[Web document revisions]
==========

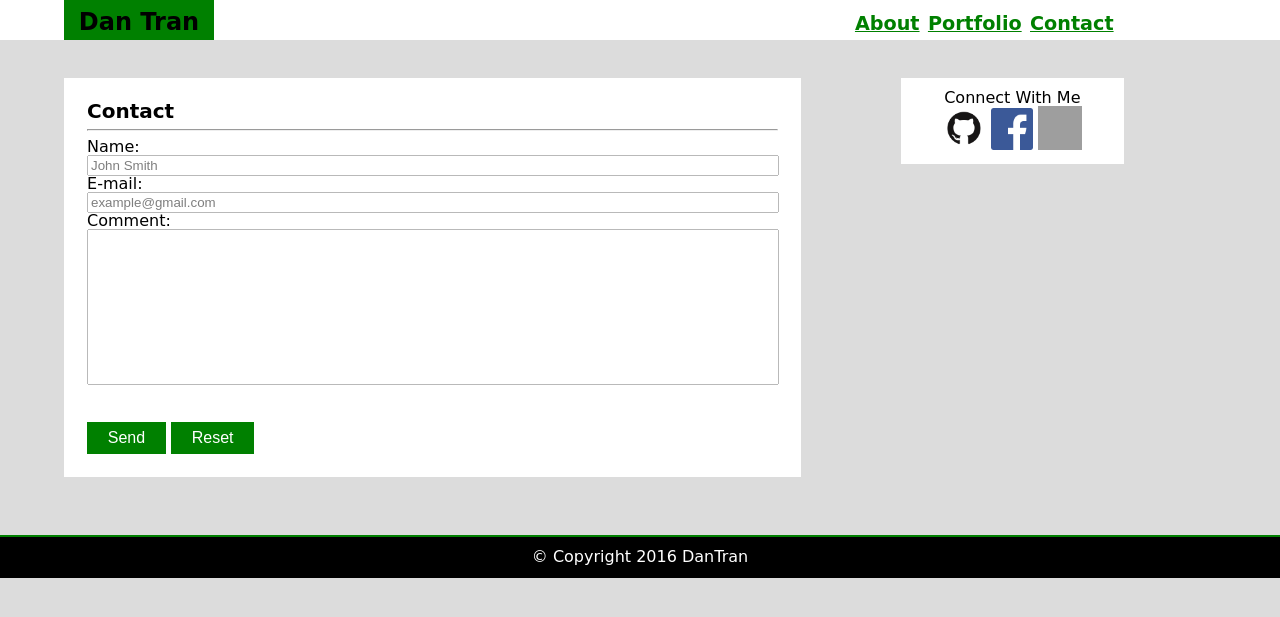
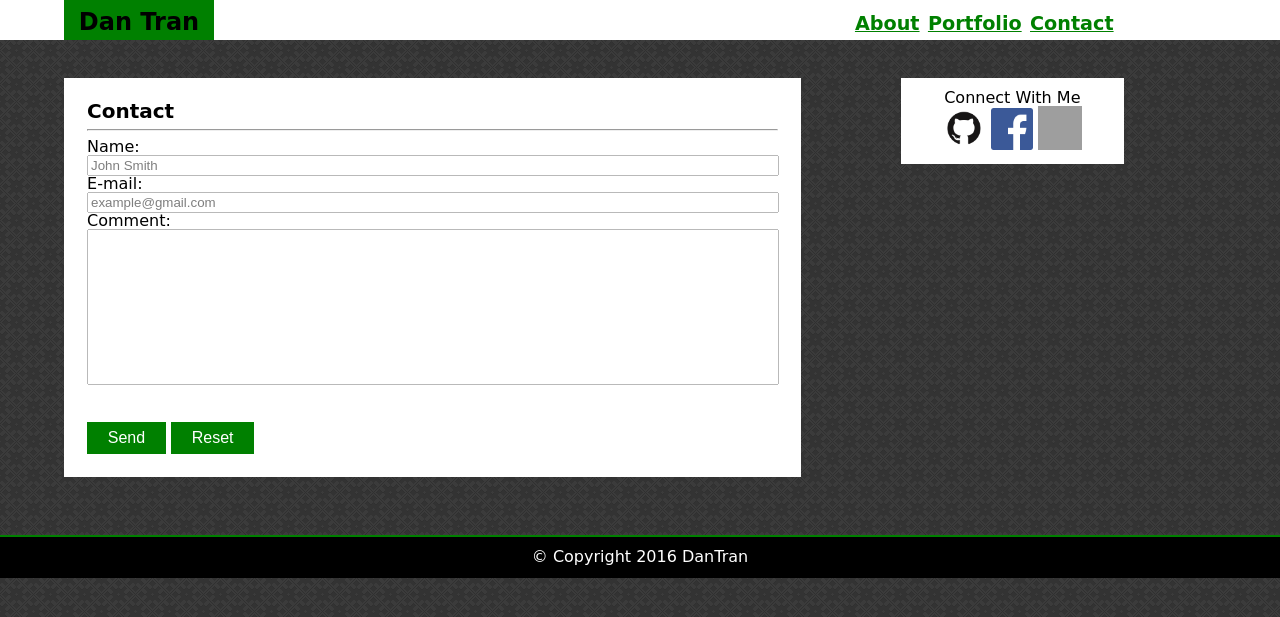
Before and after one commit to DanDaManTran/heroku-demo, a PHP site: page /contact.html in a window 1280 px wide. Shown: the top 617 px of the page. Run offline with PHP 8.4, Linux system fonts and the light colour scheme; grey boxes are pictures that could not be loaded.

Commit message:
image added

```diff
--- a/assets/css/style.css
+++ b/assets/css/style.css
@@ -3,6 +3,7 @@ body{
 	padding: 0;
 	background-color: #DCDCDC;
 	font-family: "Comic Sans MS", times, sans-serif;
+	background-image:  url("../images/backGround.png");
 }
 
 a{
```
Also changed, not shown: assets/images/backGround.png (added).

==========

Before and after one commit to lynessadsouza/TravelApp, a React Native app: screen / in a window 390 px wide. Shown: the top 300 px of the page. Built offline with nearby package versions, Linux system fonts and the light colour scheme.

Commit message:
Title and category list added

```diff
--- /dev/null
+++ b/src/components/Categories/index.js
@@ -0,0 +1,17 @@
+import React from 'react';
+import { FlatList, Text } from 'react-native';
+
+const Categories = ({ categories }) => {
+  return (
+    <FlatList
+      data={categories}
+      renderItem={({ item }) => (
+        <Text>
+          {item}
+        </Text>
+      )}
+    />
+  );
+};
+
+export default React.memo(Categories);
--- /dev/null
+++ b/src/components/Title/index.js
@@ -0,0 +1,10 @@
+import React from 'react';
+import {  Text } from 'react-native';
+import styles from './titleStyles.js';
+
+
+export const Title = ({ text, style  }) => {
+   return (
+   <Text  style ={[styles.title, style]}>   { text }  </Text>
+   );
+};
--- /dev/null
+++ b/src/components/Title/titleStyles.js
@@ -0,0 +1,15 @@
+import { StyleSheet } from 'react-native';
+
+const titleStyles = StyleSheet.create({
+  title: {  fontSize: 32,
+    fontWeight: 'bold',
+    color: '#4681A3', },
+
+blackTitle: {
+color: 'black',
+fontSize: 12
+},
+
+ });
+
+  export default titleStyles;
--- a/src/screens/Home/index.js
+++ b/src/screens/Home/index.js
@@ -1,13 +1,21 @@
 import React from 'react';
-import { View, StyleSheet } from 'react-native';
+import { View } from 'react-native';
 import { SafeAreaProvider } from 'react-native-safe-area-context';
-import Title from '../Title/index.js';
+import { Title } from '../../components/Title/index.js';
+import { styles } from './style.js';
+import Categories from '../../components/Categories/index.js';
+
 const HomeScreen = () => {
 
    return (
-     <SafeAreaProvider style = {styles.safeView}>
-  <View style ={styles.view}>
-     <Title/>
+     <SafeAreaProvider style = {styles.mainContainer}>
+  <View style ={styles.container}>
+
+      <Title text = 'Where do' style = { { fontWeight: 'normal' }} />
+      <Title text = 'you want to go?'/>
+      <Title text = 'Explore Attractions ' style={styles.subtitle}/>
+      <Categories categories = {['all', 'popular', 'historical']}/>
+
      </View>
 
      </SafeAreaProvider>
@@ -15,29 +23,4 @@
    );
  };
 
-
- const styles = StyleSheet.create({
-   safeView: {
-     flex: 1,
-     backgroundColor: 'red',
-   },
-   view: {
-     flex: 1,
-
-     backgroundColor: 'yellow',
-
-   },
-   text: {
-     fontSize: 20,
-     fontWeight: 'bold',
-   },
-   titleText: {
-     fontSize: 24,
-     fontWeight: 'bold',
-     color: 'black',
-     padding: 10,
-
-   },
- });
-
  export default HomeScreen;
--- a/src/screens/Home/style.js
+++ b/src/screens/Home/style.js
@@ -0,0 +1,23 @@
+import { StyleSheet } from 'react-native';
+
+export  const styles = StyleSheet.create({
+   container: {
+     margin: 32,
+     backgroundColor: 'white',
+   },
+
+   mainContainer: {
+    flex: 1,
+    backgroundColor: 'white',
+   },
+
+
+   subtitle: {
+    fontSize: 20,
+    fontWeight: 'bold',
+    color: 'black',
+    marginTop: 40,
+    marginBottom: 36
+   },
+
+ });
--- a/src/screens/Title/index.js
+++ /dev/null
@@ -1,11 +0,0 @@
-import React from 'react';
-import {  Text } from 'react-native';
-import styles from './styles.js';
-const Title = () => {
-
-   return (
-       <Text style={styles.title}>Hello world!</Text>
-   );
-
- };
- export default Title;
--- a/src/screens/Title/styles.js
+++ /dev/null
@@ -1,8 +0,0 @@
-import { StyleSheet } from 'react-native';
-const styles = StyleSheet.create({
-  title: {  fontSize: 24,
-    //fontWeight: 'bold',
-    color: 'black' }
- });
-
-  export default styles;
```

==========

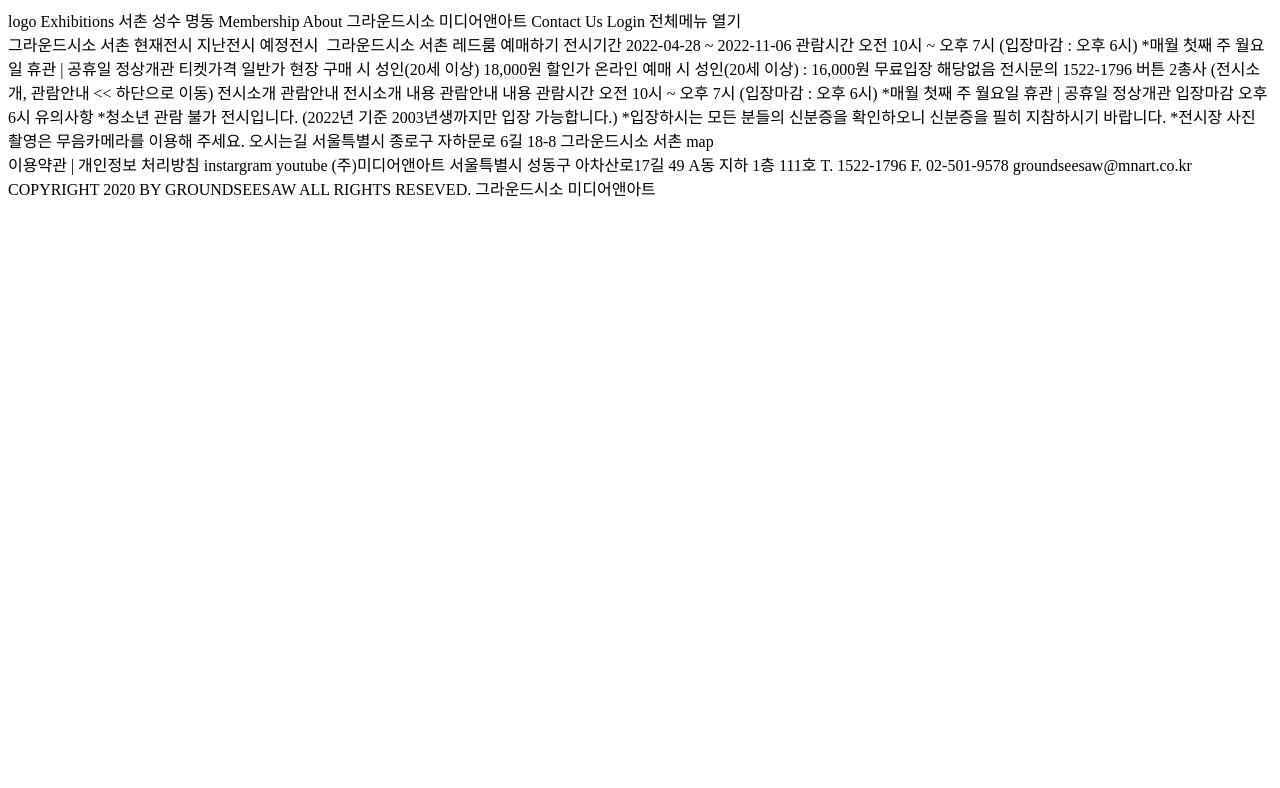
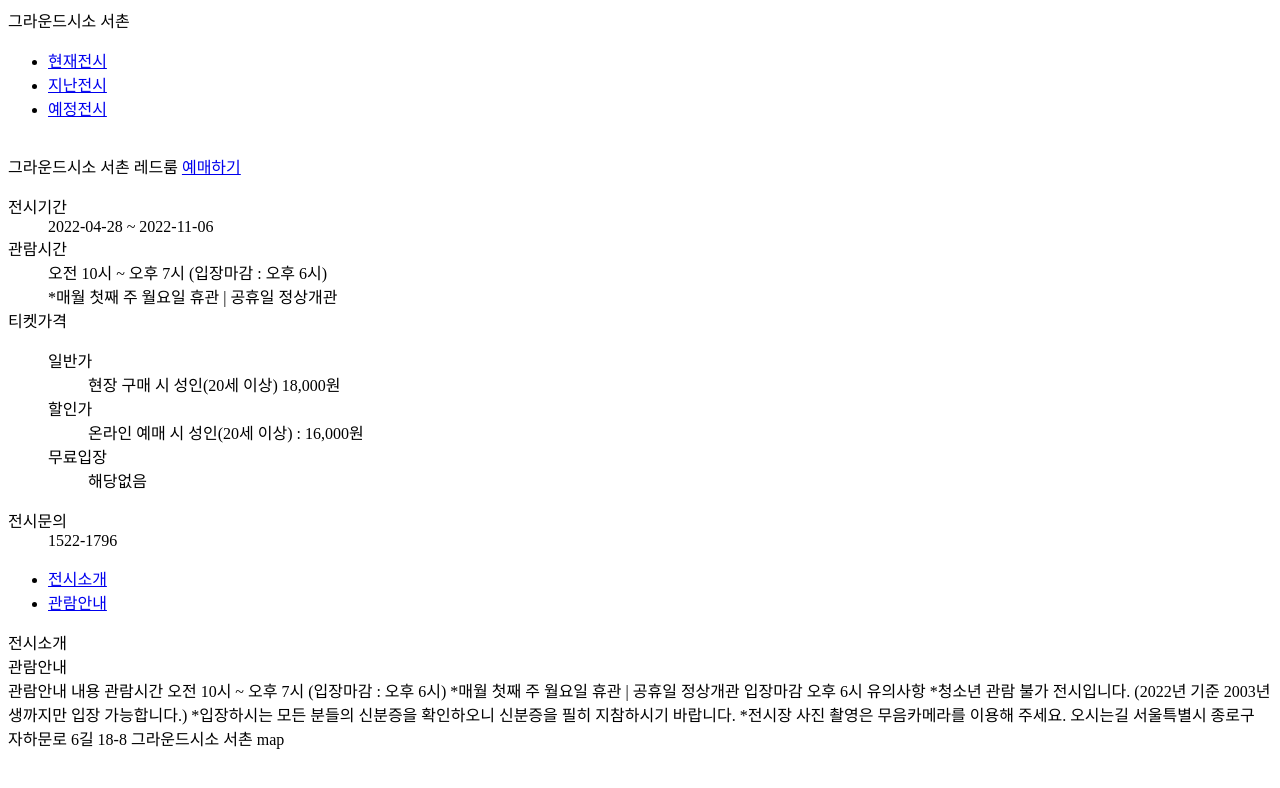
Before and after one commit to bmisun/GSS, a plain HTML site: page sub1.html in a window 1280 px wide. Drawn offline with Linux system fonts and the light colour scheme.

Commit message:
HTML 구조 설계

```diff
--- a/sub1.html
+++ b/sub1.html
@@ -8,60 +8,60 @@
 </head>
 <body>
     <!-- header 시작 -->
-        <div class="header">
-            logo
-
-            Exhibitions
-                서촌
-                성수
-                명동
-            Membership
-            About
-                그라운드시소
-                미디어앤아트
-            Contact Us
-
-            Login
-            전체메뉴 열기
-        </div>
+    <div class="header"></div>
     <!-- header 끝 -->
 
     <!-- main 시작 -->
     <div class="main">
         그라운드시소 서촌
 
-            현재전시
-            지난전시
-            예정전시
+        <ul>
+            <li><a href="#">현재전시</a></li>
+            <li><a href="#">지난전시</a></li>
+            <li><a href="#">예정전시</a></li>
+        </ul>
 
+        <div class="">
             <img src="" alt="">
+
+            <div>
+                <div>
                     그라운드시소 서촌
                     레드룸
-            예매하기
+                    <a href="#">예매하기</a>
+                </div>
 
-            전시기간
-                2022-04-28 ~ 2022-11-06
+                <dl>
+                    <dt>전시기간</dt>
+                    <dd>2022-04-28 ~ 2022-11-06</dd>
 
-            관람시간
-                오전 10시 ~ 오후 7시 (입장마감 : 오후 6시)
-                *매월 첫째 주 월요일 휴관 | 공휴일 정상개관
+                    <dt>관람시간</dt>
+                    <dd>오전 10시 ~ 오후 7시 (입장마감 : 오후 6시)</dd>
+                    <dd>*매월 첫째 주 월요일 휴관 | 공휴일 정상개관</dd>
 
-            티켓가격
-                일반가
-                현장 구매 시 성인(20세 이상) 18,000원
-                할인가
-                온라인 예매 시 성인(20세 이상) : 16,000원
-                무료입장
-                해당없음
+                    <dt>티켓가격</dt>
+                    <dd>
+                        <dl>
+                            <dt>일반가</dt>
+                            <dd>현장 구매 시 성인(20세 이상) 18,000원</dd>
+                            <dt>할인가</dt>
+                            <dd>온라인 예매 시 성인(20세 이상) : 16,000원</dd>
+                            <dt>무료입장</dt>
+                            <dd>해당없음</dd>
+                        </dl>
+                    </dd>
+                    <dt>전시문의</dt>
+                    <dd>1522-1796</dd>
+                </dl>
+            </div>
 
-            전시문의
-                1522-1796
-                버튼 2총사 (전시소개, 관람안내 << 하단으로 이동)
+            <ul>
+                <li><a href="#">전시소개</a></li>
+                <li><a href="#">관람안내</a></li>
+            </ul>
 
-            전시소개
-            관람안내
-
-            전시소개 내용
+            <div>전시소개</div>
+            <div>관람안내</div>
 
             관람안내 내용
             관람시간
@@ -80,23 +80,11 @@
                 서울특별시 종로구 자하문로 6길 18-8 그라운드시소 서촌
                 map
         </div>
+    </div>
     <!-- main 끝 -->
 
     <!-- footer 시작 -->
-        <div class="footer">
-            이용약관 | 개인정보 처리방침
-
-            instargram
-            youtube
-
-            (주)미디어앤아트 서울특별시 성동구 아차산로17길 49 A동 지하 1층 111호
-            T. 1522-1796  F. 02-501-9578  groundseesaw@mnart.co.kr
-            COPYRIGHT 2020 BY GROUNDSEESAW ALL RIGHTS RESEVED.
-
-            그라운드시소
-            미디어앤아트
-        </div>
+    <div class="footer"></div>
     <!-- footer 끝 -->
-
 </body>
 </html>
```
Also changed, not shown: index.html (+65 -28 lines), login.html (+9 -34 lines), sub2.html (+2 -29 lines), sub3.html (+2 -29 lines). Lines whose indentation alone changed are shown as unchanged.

==========

Tally the lines above that contain the string "titleStyles". Respond with the total alone.

_Exercise output_
4